Cloud, Digital, SaaS, Enterprise 2.0, Enterprise Software, CIO, Social Media, Mobility, Trends, Markets, Thoughts, Technologies, Outsourcing


Contact Me:

Linkedin Facebook Twitter Google Profile


wwwThis Blog
Google Book Search



  • Creative Commons License
  • This page is powered by Blogger. Isn't yours?
Enter your email address below to subscribe to this Blog !

powered by Bloglet


Saturday, August 27, 2005

Open Source : A Good Marketing Slogan

We have been covering in this blog about the downside of opensource questioning its maturity, lack of business model, some some perspectives and Reality Check.Forbes writes about VA Software - claiming to be “at the center of the open source technology revolution” operating SourceForge.net, a site where developers collaborate on open source projects and it also runs Web sites, like Slashdot and NewsForge, where the anti-Microsoft crowd rails against the evils of proprietary, closed source software. Forbes says that it turns out VA Software's main product, SourceForge Enterprise Edition, is as closed-source and non-free. Customers cannot view or modify the program's source code or basic underlying instructions (a hallmark of open source software), and they definitely can't share the code with others. Officials at VA Software say they can't release SourceForge Enterprise Edition as an open source program, because, if they did, copycats could create knockoffs of the program, and that would hurt sales.

This is the latest twist in the evolution of the free and open source (FOSS) movement.What began as a revolution has now become just another marketing slogan. Startups are latching onto the hype around “open source” to gain interest from venture capitalists and earn street credibility with the FOSS community, but then proceed with a business model predicated on making money by selling closed source code. Enterprises like EnterpriseDB, Gluecode, call themselves “open source” companies, but actually use a “hybrid” business model that involves selling closed source programs that run on top of some open source code. Richard Stallman says that VA Software should not be shipping programs that are not “free”-by which he means programs with code that cannot be viewed, modified and freely shared with others. Stallman differentiates between his “free-software” movement and the “open source software” movement. While open source proponents simply believe closed source development is less effective than open source development, free software proponents say “non-free” software is unethical, “because it keeps users divided and helpless, prohibiting cooperation,” Stallman explains. Bodell at VA Software asks, “If people are performing work, what is the model for compensation?” Well this is what the whole world is asking!!

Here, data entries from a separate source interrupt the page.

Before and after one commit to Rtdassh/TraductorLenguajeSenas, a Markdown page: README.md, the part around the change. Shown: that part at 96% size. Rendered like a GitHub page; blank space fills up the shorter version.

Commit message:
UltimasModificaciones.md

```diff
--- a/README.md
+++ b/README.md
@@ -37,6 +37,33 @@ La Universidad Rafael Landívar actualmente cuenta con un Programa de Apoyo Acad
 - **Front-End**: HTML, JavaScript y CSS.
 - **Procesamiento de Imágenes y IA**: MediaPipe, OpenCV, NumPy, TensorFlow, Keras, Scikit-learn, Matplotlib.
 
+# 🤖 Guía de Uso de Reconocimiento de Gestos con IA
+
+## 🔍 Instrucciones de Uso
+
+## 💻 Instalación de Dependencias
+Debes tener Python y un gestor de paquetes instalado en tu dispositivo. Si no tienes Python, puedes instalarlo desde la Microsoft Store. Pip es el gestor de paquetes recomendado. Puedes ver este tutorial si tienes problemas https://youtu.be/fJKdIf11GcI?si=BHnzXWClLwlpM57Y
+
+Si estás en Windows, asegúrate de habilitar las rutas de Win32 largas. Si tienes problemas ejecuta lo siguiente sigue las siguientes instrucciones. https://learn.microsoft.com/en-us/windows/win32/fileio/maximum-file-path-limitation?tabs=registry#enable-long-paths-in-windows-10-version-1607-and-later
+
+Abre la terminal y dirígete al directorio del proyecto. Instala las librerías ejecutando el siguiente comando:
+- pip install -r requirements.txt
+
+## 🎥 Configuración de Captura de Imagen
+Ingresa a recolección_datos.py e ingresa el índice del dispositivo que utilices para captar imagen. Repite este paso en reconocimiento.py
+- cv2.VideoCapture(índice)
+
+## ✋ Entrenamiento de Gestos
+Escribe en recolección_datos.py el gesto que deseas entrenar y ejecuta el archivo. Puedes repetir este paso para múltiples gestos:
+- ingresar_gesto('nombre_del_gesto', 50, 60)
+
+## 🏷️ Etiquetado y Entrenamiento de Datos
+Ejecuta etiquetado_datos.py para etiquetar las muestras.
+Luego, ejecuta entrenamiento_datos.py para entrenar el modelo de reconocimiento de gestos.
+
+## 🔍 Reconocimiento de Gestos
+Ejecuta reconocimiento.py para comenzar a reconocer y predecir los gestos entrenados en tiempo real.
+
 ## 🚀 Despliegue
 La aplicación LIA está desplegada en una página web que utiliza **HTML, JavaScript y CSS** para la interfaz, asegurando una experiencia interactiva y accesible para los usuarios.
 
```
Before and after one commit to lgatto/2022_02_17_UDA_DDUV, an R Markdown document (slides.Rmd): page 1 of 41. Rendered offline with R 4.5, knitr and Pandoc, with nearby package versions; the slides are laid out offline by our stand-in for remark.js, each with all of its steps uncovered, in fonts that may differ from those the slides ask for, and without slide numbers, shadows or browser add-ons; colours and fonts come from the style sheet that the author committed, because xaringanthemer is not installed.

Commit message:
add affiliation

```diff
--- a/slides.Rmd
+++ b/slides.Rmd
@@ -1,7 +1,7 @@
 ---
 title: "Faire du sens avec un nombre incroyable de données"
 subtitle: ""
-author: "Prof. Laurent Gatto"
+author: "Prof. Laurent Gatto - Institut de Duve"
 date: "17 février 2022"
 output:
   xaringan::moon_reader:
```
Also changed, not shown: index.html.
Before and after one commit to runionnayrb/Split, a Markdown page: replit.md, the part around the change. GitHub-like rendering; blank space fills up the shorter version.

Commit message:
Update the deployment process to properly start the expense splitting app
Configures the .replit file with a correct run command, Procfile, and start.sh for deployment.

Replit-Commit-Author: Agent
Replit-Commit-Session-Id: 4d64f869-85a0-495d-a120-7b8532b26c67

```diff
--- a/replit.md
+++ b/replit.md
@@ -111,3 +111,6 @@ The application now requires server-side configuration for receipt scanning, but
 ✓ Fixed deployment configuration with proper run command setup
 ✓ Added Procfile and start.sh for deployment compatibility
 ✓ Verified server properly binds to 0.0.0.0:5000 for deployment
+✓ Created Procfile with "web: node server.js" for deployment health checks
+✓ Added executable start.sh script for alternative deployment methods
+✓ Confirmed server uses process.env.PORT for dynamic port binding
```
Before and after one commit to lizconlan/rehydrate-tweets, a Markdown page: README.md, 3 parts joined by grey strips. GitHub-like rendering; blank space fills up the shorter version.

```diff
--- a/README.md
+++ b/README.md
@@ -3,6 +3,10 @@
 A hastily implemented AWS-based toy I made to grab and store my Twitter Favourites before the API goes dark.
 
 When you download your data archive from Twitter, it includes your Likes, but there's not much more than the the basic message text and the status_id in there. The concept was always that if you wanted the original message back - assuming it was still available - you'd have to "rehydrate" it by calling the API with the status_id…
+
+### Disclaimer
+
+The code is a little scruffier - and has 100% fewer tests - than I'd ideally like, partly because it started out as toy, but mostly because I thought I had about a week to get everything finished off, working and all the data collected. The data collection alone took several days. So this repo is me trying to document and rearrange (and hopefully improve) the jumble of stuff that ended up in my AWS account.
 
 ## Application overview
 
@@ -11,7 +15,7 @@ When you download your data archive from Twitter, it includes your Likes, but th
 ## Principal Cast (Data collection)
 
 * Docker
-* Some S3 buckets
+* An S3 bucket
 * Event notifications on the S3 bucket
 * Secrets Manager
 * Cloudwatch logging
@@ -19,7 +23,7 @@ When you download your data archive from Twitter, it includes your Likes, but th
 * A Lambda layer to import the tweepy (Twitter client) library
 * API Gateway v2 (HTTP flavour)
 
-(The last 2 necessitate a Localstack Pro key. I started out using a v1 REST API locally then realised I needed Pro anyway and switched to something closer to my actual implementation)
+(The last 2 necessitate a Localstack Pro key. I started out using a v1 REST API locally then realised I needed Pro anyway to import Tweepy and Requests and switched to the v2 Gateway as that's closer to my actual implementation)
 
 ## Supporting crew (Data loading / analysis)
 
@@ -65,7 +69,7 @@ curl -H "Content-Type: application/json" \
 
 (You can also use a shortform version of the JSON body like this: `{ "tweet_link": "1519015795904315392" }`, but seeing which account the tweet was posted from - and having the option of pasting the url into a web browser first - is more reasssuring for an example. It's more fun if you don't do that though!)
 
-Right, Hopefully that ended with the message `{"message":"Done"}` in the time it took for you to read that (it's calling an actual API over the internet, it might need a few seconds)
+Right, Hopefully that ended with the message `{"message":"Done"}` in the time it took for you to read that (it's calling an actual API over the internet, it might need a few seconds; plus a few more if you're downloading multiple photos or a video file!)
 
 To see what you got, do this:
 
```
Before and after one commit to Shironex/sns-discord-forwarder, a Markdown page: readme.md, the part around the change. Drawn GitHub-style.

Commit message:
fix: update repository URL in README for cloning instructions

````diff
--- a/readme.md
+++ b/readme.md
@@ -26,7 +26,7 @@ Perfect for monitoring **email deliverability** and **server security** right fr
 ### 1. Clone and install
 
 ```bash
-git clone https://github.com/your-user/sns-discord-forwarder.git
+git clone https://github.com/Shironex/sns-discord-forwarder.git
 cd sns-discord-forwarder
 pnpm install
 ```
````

Category :

ThinkExist.com Quotes
Sadagopan's Weblog on Emerging Technologies, Trends,Thoughts, Ideas & Cyberworld
"All views expressed are my personal views are not related in any way to my employer"